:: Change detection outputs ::
:::

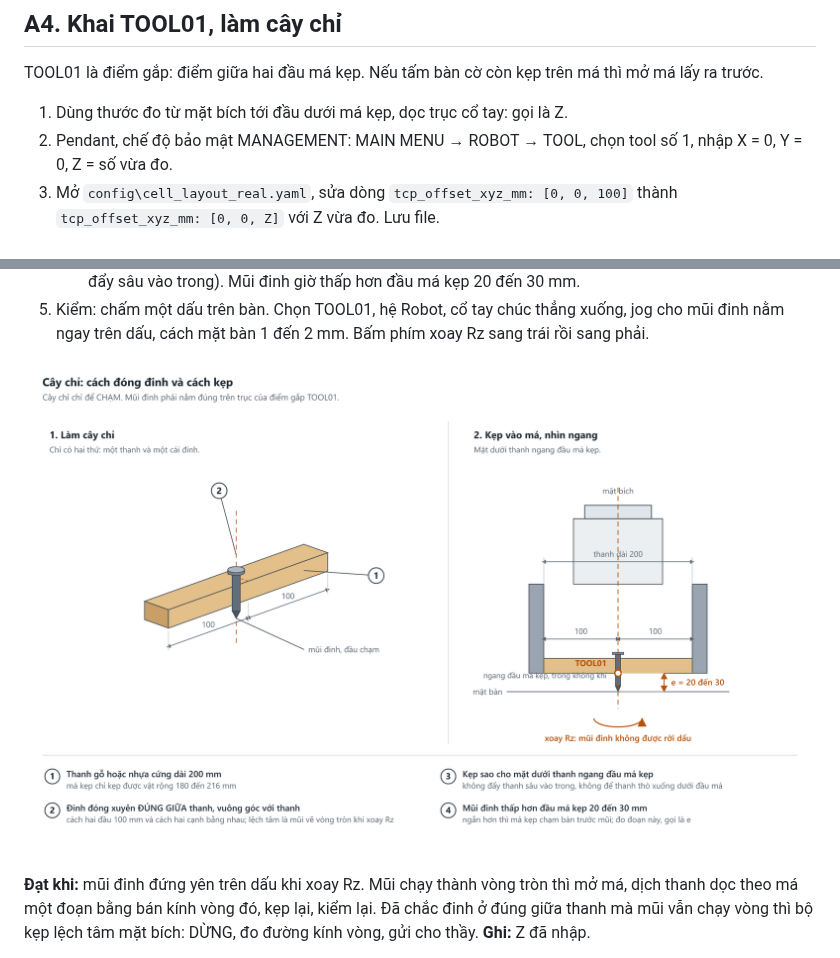
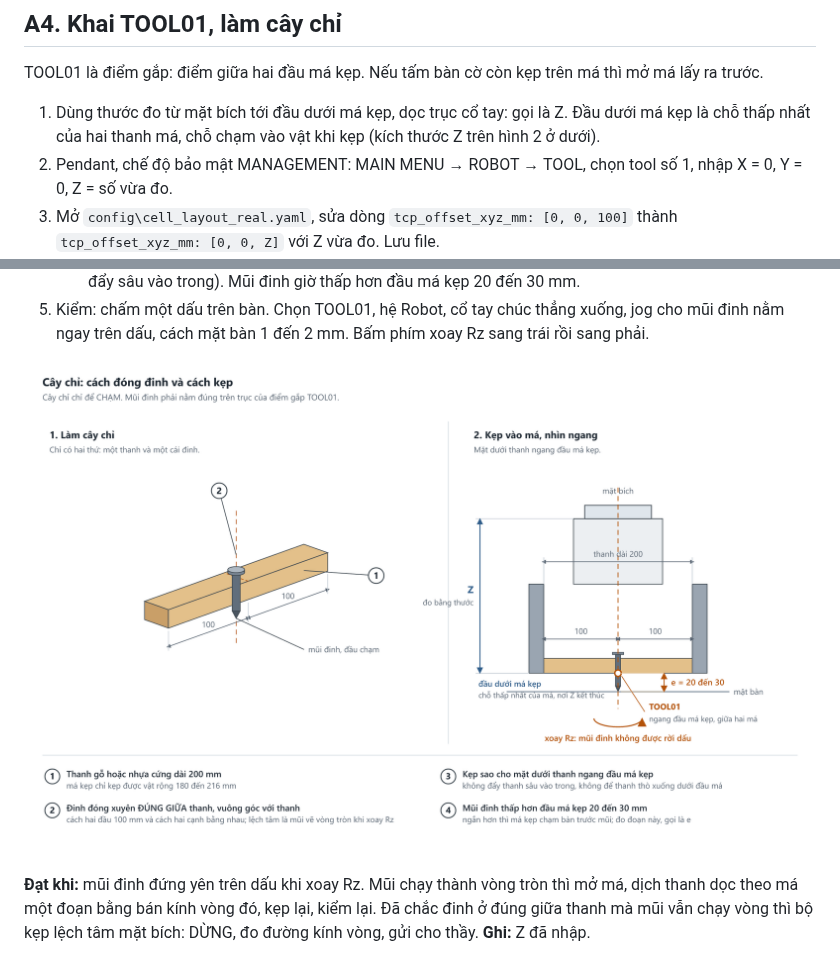
Before and after one commit to manhhv87/DTwinGP7, a Markdown page: docs/HUONG_DAN_THI_NGHIEM_CELL_THAT.md, 2 parts joined by grey strips. Drawn GitHub-style; pictures changed too: docs/ban_ve_cay_chi.png.

Commit message:
docs: show Z on the figure and say where the jaw tip is
Z is now dimensioned from the flange face down to the jaw tips, with that end
labelled; the TOOL01 note moved off the geometry.

Co-Authored-By: Claude Opus 5 <noreply@anthropic.com>

```diff
--- a/docs/HUONG_DAN_THI_NGHIEM_CELL_THAT.md
+++ b/docs/HUONG_DAN_THI_NGHIEM_CELL_THAT.md
@@ -134,7 +134,8 @@ trung bình cạnh dấu; đo độ dày tấm.
 TOOL01 là điểm gắp: điểm giữa hai đầu má kẹp. Nếu tấm bàn cờ còn kẹp trên má thì mở má lấy ra
 trước.
 
-1. Dùng thước đo từ mặt bích tới đầu dưới má kẹp, dọc trục cổ tay: gọi là Z.
+1. Dùng thước đo từ mặt bích tới đầu dưới má kẹp, dọc trục cổ tay: gọi là Z. Đầu dưới má kẹp là
+   chỗ thấp nhất của hai thanh má, chỗ chạm vào vật khi kẹp (kích thước Z trên hình 2 ở dưới).
 2. Pendant, chế độ bảo mật MANAGEMENT: MAIN MENU → ROBOT → TOOL, chọn tool số 1, nhập X = 0,
    Y = 0, Z = số vừa đo.
 3. Mở `config\cell_layout_real.yaml`, sửa dòng `tcp_offset_xyz_mm: [0, 0, 100]` thành
```
Also changed, not shown: 2 other files.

:::

:: Task to carry out ::
Please extract exactly the lines of the data, from the first through the line containing "docs: show Z", and add no pictures to the copy.

:: Response to this exercise ::
Before and after one commit to manhhv87/DTwinGP7, a Markdown page: docs/HUONG_DAN_THI_NGHIEM_CELL_THAT.md, 2 parts joined by grey strips. Drawn GitHub-style; pictures changed too: docs/ban_ve_cay_chi.png.

Commit message:
docs: show Z on the figure and say where the jaw tip is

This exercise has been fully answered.